• PROBLEM TO SOLVE:
Your answer must consist of every line from the data below that includes the word "README".

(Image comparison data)
#####

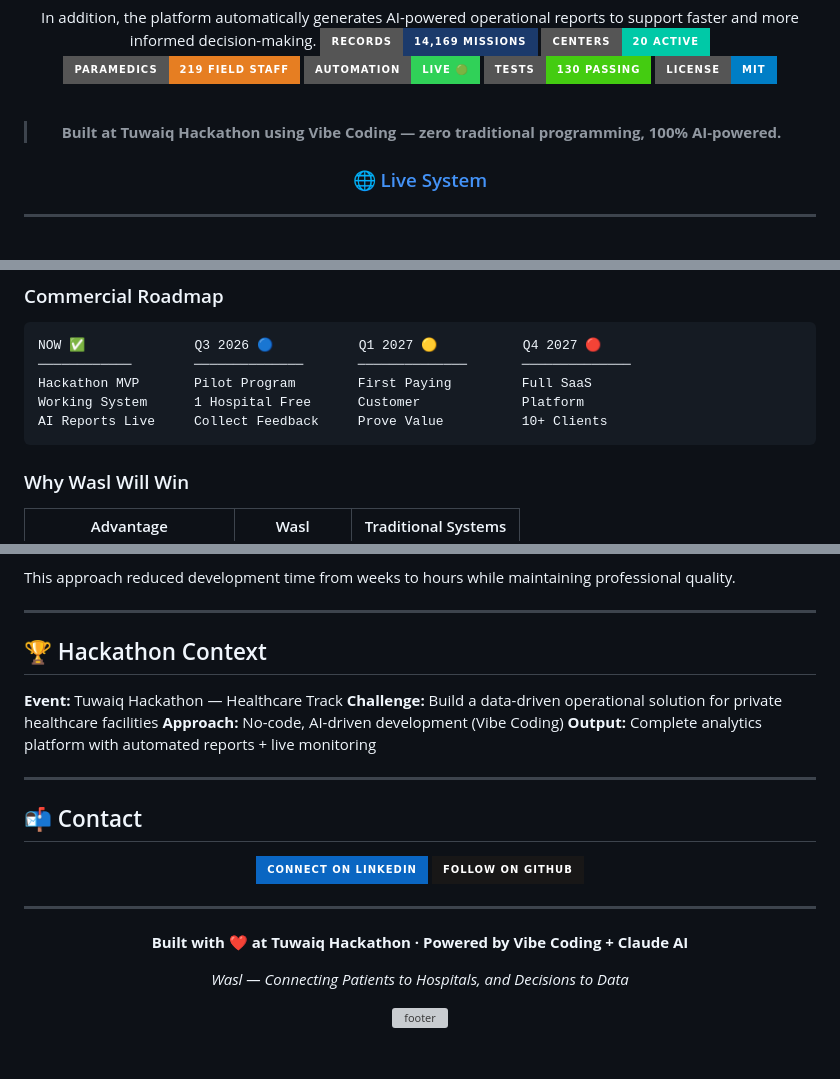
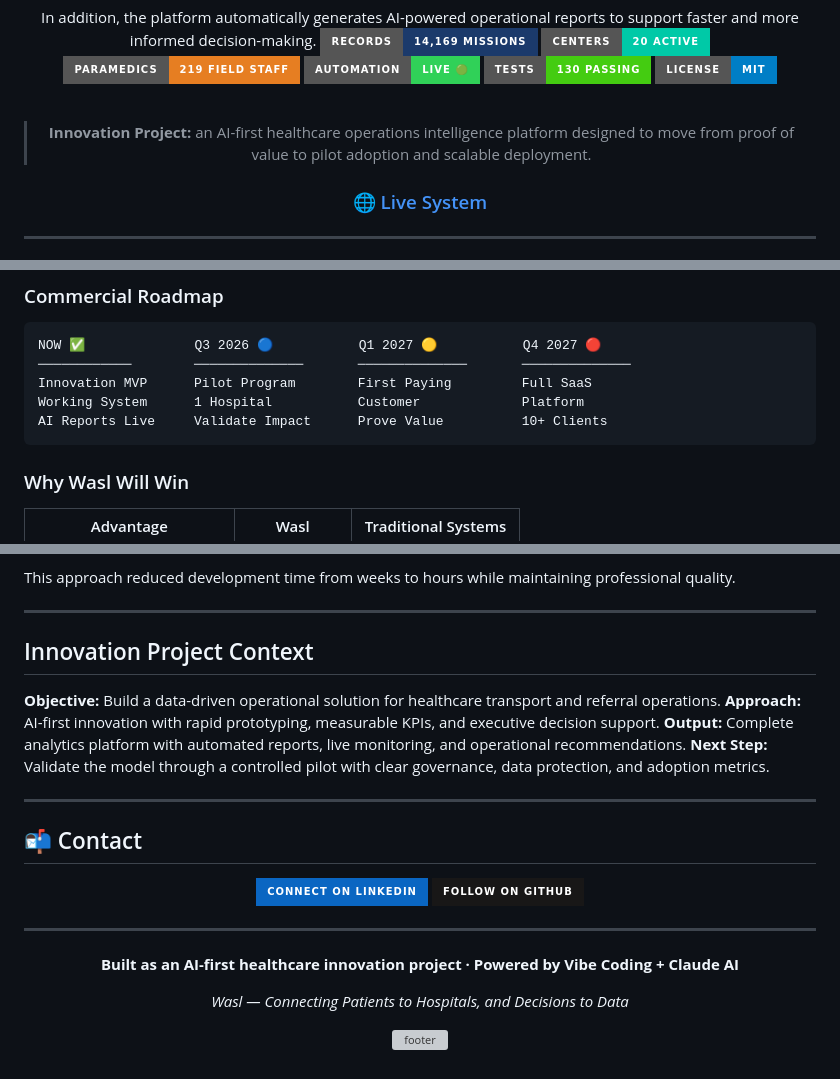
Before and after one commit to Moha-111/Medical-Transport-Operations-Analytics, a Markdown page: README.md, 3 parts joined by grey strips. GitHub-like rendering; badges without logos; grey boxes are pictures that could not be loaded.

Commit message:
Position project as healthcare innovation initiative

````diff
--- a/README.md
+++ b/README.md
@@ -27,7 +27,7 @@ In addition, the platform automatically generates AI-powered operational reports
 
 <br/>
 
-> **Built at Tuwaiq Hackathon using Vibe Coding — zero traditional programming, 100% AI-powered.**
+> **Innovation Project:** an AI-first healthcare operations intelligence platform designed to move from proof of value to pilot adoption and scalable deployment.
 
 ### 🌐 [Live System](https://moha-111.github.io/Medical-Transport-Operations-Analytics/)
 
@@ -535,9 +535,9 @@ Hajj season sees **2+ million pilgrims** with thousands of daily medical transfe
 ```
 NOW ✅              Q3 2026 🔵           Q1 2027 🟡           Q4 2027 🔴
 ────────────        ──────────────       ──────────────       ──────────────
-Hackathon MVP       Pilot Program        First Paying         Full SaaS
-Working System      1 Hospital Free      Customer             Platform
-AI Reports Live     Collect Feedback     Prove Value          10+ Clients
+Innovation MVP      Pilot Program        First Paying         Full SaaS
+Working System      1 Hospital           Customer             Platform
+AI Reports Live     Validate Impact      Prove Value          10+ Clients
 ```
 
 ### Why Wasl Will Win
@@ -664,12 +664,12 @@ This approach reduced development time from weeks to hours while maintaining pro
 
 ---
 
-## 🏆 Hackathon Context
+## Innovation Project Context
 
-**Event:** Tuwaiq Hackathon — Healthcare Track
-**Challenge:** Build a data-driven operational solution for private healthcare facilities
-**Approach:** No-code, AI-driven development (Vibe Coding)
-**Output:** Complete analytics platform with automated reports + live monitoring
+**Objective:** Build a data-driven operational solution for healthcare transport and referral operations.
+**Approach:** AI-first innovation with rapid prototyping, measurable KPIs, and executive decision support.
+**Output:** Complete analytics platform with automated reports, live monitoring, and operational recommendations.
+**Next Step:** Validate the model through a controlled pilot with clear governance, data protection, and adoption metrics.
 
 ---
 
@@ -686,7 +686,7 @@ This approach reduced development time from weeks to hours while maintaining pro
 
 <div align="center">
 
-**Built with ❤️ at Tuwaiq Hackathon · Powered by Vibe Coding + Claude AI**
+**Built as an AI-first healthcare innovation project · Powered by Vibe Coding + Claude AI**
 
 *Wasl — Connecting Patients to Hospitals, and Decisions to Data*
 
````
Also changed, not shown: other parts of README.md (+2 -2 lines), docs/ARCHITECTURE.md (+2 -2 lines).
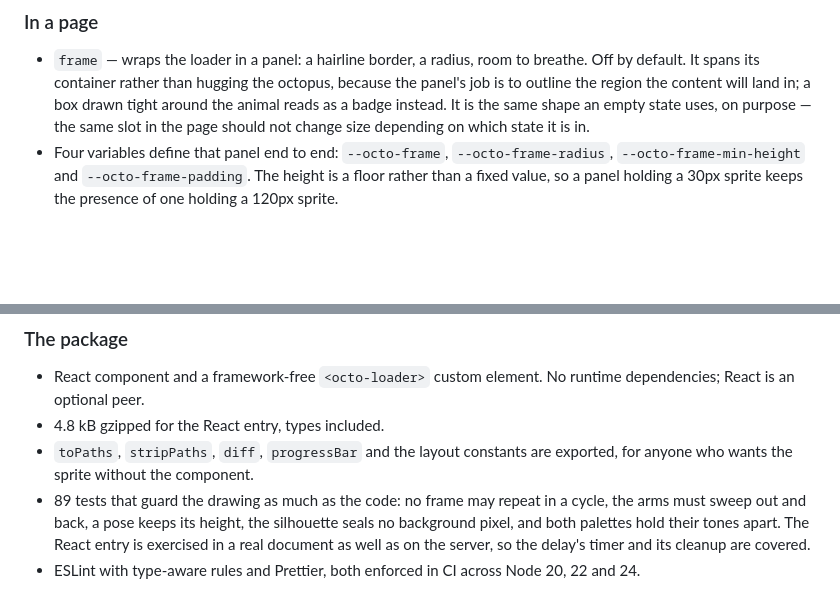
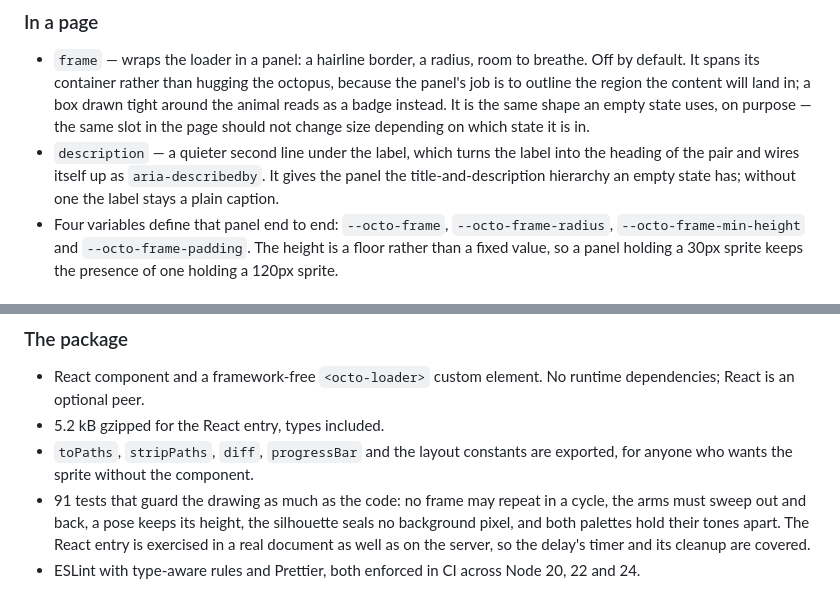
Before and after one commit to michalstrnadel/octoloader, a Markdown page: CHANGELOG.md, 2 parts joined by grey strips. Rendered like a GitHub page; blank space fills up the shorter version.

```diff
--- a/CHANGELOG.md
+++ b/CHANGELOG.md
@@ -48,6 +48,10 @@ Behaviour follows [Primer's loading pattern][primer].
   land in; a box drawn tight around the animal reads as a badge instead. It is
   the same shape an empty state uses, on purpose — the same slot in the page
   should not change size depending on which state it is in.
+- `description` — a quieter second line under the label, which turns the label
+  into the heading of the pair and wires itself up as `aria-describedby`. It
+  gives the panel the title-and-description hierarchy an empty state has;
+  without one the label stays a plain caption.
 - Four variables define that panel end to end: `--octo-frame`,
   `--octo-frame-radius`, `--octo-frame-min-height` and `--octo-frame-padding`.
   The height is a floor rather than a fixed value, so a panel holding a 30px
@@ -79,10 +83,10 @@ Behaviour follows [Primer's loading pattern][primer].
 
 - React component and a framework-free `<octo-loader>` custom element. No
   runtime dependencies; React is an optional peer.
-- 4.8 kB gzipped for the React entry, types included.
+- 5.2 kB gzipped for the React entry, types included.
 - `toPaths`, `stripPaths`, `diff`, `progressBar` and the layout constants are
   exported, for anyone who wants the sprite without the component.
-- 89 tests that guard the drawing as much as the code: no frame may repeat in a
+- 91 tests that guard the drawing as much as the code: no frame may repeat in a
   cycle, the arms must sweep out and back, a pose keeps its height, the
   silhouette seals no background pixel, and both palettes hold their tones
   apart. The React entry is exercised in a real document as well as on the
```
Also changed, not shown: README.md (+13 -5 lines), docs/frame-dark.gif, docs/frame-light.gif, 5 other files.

#####

• EXERCISE OUTPUT:
Before and after one commit to Moha-111/Medical-Transport-Operations-Analytics, a Markdown page: README.md, 3 parts joined by grey strips. GitHub-like rendering; badges without logos; grey boxes are pictures that could not be loaded.
--- a/README.md
+++ b/README.md
Also changed, not shown: other parts of README.md (+2 -2 lines), docs/ARCHITECTURE.md (+2 -2 lines).
Also changed, not shown: README.md (+13 -5 lines), docs/frame-dark.gif, docs/frame-light.gif, 5 other files.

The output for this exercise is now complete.